Each line in the entries that has the word "motion" has to be copied.

START Data excerpts

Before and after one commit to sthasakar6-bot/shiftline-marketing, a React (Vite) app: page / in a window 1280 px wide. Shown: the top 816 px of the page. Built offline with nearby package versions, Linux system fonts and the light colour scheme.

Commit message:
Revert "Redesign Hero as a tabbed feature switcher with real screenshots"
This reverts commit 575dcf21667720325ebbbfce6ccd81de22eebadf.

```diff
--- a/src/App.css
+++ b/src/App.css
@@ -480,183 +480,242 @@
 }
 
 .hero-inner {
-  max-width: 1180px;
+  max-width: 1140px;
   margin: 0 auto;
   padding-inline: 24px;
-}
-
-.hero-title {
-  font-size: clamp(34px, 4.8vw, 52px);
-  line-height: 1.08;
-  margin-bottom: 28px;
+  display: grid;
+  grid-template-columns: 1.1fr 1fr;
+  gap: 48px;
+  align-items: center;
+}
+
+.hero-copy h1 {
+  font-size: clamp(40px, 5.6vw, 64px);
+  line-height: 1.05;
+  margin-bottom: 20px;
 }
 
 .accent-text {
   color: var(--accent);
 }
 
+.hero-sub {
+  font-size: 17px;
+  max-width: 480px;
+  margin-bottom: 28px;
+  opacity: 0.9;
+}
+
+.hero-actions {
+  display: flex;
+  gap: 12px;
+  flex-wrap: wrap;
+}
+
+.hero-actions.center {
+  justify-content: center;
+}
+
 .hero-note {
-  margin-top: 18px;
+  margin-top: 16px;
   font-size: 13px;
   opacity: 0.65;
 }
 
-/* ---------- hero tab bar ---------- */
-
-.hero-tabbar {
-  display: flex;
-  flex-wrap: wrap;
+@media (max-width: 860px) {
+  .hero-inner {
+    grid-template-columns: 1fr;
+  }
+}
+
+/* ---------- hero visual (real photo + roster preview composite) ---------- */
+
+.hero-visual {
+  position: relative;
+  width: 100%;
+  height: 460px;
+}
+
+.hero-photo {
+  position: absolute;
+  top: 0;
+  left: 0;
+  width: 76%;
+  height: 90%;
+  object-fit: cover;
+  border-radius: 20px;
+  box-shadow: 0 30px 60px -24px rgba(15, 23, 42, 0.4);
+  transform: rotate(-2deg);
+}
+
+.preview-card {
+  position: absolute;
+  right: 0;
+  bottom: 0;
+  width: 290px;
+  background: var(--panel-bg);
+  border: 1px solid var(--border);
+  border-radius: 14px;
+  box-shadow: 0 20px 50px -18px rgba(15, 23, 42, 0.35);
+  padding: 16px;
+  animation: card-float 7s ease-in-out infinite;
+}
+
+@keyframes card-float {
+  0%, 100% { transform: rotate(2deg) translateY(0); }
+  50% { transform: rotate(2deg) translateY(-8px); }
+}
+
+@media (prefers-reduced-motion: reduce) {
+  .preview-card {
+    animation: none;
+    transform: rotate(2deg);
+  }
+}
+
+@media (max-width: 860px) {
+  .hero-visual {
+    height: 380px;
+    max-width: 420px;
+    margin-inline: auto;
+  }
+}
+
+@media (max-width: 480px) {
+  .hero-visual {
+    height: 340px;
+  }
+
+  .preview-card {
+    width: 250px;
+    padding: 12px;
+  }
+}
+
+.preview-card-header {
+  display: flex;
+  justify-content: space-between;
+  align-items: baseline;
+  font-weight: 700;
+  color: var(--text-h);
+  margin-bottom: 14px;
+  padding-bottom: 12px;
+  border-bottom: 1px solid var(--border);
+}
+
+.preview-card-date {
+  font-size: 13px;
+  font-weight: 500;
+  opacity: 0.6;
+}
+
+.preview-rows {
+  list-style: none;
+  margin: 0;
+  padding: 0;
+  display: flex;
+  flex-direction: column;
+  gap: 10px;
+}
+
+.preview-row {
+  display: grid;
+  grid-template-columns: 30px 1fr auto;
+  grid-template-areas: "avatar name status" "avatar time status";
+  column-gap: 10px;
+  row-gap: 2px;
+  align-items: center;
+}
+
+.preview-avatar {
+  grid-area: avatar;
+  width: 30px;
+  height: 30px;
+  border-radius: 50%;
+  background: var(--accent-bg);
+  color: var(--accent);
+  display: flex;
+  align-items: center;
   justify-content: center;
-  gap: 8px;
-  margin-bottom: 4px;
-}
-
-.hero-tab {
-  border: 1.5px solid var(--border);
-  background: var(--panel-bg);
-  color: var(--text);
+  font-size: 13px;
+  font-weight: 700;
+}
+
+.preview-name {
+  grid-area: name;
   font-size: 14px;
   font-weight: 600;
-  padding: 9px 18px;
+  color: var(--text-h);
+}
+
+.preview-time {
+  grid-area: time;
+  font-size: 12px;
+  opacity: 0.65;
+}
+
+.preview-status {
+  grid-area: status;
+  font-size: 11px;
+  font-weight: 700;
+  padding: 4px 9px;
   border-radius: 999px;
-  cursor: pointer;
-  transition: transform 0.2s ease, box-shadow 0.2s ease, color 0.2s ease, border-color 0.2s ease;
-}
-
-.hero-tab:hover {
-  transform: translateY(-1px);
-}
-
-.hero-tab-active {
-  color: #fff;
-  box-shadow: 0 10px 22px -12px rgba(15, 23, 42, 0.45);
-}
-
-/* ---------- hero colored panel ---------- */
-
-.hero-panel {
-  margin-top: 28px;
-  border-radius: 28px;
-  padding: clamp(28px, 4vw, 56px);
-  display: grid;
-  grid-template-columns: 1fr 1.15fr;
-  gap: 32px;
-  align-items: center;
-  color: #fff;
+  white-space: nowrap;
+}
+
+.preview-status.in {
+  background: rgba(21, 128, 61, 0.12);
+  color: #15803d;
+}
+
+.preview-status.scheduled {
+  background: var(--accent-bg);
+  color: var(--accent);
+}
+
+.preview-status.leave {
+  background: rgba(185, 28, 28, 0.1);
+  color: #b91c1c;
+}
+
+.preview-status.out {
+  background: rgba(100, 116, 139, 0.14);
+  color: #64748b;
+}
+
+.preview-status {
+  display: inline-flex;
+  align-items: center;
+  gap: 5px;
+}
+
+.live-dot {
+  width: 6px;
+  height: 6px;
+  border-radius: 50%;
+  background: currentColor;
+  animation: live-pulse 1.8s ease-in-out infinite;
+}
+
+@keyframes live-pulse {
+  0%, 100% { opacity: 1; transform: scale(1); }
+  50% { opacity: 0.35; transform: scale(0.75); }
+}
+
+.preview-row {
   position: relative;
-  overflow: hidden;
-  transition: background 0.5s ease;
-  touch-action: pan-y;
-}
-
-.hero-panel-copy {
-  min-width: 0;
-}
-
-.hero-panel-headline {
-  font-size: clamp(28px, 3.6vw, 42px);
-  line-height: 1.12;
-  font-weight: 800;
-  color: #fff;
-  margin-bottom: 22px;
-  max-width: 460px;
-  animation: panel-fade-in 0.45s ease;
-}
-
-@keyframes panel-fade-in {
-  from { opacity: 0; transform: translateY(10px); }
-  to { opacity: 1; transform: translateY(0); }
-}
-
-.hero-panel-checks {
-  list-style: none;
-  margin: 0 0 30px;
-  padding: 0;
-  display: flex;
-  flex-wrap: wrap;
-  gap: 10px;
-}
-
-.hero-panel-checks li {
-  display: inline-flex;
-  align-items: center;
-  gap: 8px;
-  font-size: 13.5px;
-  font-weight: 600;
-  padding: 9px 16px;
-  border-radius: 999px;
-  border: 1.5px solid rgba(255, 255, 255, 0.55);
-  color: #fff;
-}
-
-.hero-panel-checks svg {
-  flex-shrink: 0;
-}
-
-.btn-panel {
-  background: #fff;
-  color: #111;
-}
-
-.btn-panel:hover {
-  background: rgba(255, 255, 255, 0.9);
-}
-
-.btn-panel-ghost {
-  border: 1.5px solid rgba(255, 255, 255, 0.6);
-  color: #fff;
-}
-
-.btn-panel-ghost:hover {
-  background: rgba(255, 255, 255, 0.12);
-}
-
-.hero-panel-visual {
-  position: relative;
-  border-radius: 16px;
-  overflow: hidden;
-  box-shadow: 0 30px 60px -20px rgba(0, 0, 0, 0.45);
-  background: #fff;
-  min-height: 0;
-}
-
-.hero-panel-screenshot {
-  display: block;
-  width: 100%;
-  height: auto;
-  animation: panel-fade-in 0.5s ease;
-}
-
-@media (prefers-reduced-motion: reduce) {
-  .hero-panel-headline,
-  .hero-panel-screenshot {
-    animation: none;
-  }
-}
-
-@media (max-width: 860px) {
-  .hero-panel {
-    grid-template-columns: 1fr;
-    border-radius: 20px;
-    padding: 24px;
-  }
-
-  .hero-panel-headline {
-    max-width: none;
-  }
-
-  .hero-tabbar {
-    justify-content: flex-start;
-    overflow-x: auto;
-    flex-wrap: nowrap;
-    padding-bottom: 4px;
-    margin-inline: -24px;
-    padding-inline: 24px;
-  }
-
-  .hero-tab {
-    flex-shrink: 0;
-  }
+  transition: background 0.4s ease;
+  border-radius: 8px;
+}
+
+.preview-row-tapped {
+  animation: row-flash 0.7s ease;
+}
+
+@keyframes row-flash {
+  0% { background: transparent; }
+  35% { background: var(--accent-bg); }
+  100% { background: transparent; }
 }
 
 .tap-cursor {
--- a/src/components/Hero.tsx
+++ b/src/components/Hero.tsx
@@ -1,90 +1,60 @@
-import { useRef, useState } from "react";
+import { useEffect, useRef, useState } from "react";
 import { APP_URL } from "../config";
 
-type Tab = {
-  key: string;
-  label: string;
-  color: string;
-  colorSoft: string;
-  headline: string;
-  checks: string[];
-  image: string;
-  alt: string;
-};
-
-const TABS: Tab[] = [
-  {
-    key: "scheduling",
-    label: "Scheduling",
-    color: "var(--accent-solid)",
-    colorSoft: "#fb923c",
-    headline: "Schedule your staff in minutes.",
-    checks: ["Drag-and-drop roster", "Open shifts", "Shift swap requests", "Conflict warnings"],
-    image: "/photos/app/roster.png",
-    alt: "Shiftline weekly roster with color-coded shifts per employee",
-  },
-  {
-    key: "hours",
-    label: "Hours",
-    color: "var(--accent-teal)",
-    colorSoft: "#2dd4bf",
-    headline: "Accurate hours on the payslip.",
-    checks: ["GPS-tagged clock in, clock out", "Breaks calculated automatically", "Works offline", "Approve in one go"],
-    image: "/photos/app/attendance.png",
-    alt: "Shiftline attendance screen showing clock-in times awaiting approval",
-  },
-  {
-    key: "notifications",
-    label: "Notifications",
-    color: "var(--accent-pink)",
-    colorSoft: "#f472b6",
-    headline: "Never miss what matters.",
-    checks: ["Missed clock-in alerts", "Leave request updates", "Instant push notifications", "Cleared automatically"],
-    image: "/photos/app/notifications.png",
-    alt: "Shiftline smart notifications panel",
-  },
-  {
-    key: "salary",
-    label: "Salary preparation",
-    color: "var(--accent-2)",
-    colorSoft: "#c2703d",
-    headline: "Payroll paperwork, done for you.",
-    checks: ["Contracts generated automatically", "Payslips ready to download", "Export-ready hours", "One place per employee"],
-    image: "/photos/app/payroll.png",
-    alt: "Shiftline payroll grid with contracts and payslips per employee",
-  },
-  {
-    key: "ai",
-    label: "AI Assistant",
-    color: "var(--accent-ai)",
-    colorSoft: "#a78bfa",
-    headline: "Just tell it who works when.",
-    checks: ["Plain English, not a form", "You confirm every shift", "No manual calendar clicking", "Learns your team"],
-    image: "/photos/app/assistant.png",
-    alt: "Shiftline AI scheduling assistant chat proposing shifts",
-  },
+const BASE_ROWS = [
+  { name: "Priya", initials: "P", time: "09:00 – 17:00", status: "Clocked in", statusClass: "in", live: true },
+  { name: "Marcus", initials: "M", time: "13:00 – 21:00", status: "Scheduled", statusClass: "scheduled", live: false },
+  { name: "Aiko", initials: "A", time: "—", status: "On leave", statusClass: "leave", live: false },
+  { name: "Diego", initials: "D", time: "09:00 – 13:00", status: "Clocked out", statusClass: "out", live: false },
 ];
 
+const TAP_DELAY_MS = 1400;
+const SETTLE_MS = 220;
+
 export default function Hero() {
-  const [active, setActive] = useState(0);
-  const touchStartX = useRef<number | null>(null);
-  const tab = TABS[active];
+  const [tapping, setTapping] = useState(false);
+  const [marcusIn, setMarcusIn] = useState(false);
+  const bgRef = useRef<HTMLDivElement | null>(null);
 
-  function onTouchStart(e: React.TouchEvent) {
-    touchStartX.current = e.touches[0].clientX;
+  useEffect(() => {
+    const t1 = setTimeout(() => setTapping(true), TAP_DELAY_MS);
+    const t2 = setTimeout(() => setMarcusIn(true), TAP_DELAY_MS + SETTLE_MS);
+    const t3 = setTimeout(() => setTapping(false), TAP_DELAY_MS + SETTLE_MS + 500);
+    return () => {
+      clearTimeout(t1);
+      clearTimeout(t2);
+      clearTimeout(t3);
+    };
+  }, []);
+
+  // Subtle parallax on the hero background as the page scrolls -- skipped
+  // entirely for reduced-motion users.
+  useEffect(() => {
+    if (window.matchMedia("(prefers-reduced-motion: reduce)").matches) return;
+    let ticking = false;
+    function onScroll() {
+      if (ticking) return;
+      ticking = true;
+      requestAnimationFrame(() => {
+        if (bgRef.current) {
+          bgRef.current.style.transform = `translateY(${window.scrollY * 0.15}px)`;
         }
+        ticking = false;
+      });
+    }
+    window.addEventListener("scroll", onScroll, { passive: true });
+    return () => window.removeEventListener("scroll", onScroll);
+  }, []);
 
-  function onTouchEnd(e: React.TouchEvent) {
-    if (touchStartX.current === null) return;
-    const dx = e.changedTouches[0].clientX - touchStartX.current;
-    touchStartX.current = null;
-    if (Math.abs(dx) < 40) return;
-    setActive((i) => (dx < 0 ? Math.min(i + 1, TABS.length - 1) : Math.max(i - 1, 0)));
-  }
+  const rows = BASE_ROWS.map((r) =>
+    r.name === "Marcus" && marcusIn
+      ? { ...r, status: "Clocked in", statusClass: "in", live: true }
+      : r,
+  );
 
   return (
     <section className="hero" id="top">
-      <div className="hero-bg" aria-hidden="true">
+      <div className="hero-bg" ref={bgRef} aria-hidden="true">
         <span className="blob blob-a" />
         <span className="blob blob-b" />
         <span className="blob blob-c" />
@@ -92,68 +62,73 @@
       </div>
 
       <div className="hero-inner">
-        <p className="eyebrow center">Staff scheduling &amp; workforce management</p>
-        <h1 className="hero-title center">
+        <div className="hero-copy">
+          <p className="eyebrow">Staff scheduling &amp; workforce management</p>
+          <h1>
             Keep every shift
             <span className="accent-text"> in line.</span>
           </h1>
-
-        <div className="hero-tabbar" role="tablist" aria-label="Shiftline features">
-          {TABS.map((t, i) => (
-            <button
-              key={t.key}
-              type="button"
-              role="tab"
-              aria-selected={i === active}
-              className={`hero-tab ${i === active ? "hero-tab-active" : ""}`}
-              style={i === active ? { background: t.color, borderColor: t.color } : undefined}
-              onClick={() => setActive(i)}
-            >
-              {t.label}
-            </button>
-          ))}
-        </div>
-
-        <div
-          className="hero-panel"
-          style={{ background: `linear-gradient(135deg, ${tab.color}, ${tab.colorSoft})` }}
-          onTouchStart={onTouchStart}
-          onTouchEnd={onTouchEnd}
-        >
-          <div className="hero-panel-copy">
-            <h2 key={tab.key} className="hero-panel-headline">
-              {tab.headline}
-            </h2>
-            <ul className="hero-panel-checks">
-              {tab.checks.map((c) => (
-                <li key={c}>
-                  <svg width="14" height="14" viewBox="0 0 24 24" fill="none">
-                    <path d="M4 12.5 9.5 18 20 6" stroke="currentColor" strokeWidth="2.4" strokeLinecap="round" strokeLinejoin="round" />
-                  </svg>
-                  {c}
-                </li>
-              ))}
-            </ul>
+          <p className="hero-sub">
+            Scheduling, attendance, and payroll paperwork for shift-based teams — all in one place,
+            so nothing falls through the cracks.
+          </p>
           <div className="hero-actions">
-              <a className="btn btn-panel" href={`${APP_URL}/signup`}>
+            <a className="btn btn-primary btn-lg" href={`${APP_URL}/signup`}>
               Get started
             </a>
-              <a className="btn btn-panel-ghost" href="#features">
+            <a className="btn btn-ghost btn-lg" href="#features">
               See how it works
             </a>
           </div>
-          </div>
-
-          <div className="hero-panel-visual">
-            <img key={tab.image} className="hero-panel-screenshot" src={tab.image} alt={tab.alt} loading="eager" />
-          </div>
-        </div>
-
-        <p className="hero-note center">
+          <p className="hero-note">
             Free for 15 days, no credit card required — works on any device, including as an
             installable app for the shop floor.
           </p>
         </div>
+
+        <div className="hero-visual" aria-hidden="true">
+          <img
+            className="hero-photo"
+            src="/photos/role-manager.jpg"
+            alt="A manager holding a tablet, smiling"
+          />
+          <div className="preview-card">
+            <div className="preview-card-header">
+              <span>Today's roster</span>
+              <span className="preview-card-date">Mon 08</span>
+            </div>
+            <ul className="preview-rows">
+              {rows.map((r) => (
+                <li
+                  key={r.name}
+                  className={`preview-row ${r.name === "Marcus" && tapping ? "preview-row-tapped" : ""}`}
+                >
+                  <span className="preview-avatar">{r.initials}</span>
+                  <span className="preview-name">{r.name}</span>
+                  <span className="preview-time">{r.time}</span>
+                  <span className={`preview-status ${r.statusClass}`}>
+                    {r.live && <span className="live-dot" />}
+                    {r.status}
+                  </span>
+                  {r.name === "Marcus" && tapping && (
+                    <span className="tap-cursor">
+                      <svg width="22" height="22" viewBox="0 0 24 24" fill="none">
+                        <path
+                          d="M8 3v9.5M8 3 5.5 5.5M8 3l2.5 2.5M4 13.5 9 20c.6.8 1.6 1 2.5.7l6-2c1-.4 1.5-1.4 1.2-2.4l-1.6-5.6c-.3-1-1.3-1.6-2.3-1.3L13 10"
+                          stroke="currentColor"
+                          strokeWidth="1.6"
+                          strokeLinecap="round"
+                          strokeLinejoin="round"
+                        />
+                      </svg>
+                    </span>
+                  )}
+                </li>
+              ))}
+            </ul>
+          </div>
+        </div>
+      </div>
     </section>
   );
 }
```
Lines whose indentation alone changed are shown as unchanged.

END Data excerpts

Answer below:
+@media (prefers-reduced-motion: reduce) {
-@media (prefers-reduced-motion: reduce) {
+  // entirely for reduced-motion users.
+    if (window.matchMedia("(prefers-reduced-motion: reduce)").matches) return;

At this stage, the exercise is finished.